A little bit of Isle of Wight history came to Wiltshire this year when the ‘Gilten Market’ was held at the Salisbury Livestock Market on Tuesday 3rd December 2019. The Isle of Wight is the last place in the British Isles that still upholds this tradition. The market always takes place in the first week of December; the name ‘Gilten’ refers to the ceremony of gilding the horns of the winning steer - called the Gilten Beast - with gold (although we think it is just gold paint these days). The origins of the tradition have been lost in the mists of time; it is said to be linked to an ancient pagan custom, but no one really knows.
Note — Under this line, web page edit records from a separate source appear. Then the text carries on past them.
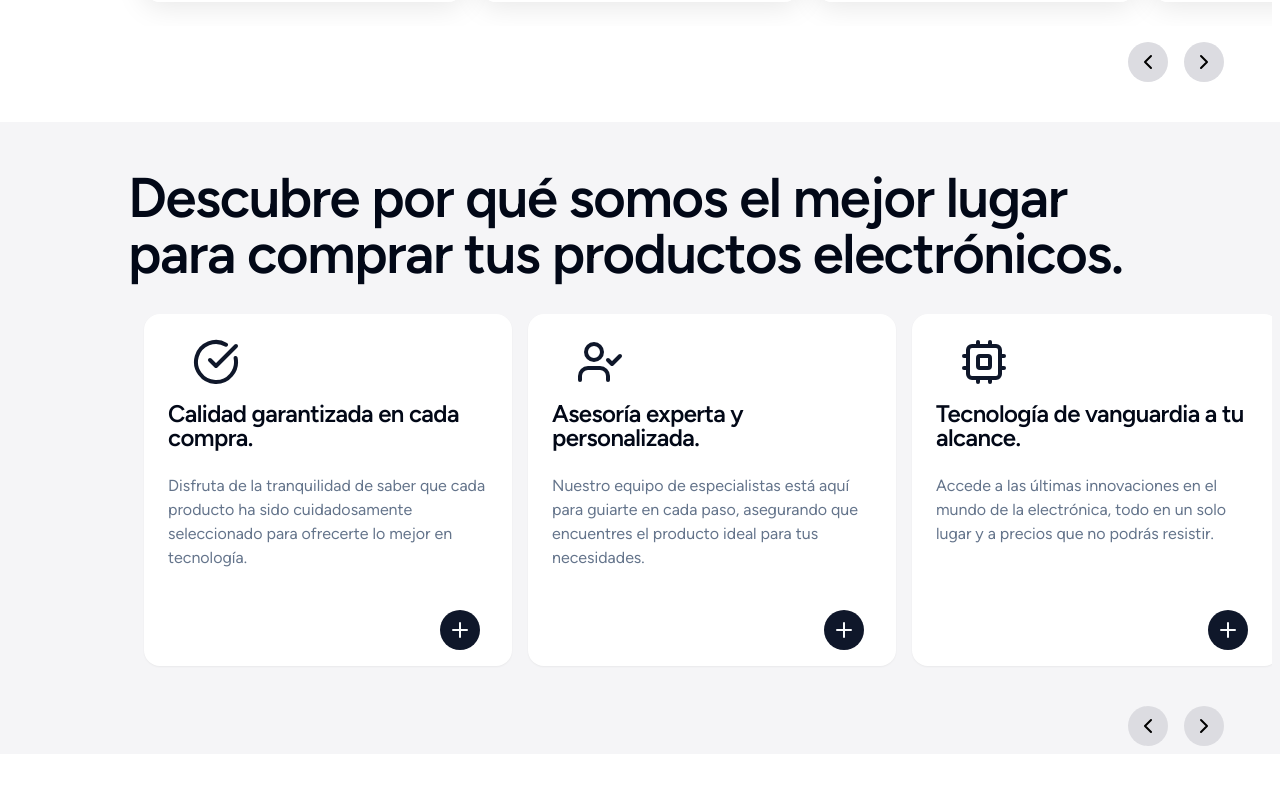
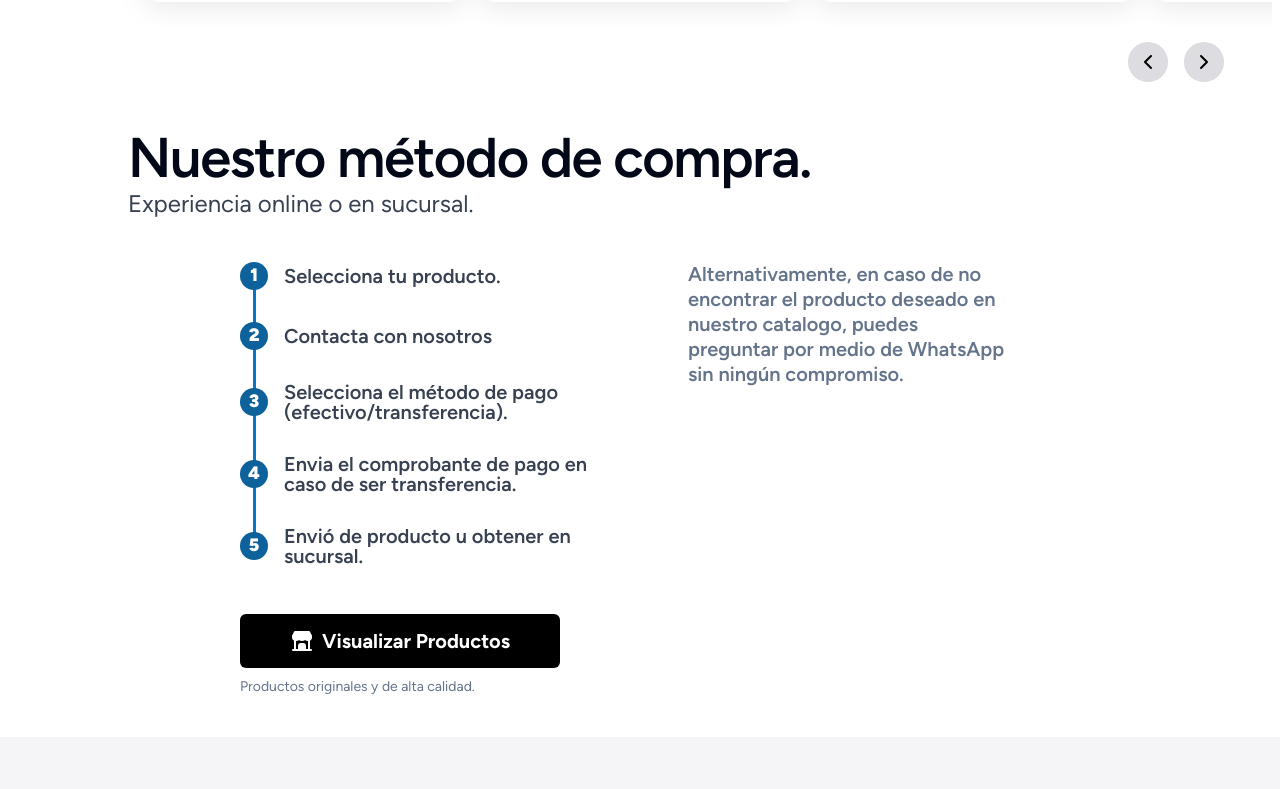
Before and after one commit to AlexisKcc8/servitec-project, a React (Vite) app: page / in a window 1280 px wide. Shown: the part 2600-3389 px from the top of the page. Built offline with nearby package versions, Linux system fonts and the light colour scheme; what tailwindcss-animated would draw is missing.

Commit message:
review components to find overflow horizontal ready

```diff
--- a/src/App.jsx
+++ b/src/App.jsx
@@ -26,6 +26,7 @@ function App() {
         />
         <BannerBrand />
         <ProductCarousel />
+        <PurchaseMethod />
         <IncentivesCarousel />
         <OurServices />
         <BannerMagSafe />
@@ -40,12 +41,8 @@ function App() {
         <div ref={footerRef}>
           <MyFooter />
         </div>
-
+        {/* //modal generico para las cards o componentes que lo necesiten */}
         <DialogModal />
-        <PurchaseMethod />
-        {/*
-         */}
-        {/* //modal generico para las cards o componentes que lo necesiten */}
       </main>
     </>
   );
```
For Isle of Wight beef producers, it has been worthwhile upholding the tradition for very good commercial reasons and their December cattle sale in its present form, with its strong spirit of festive competition, has been going since 1861. By holding a Gilten Market at the beginning of December, Isle of Wight farmers are encouraged to produce their top quality beef for the Island butchers to buy for Christmas. This saved the Isle of Wight butchers travelling to the mainland to purchase their Christmas beef. However, this year the unavailability of the usual premises on the Island has obliged them to do just that. Nonetheless, the strong local support for this tradition meant there was a very good turnout of participants (buyers, sellers and their respective supporters). MD of Southern Counties Auctioneers, Iain Soutar, expressed his delight with the quality of the sale: 'It was very encouraging that so many exhibitors took the trouble to bring their entries across to the mainland for judging and sale … and to see our regular ‘Gilten (Market)' buyers in attendance too. This coupled with a large contingent of our other friends from across the water gave the day a real "Isle of Wight" feel.’ How encouraging it is to see these traditions upheld and successful for all those who take the considerable trouble, time and expense, to participate. How good that they remain popular with the many spectators and family members who are involved. Even the animals seemed to relish their role, and the quality of the entries this year has stood this Isle of Wight annual event in good stead.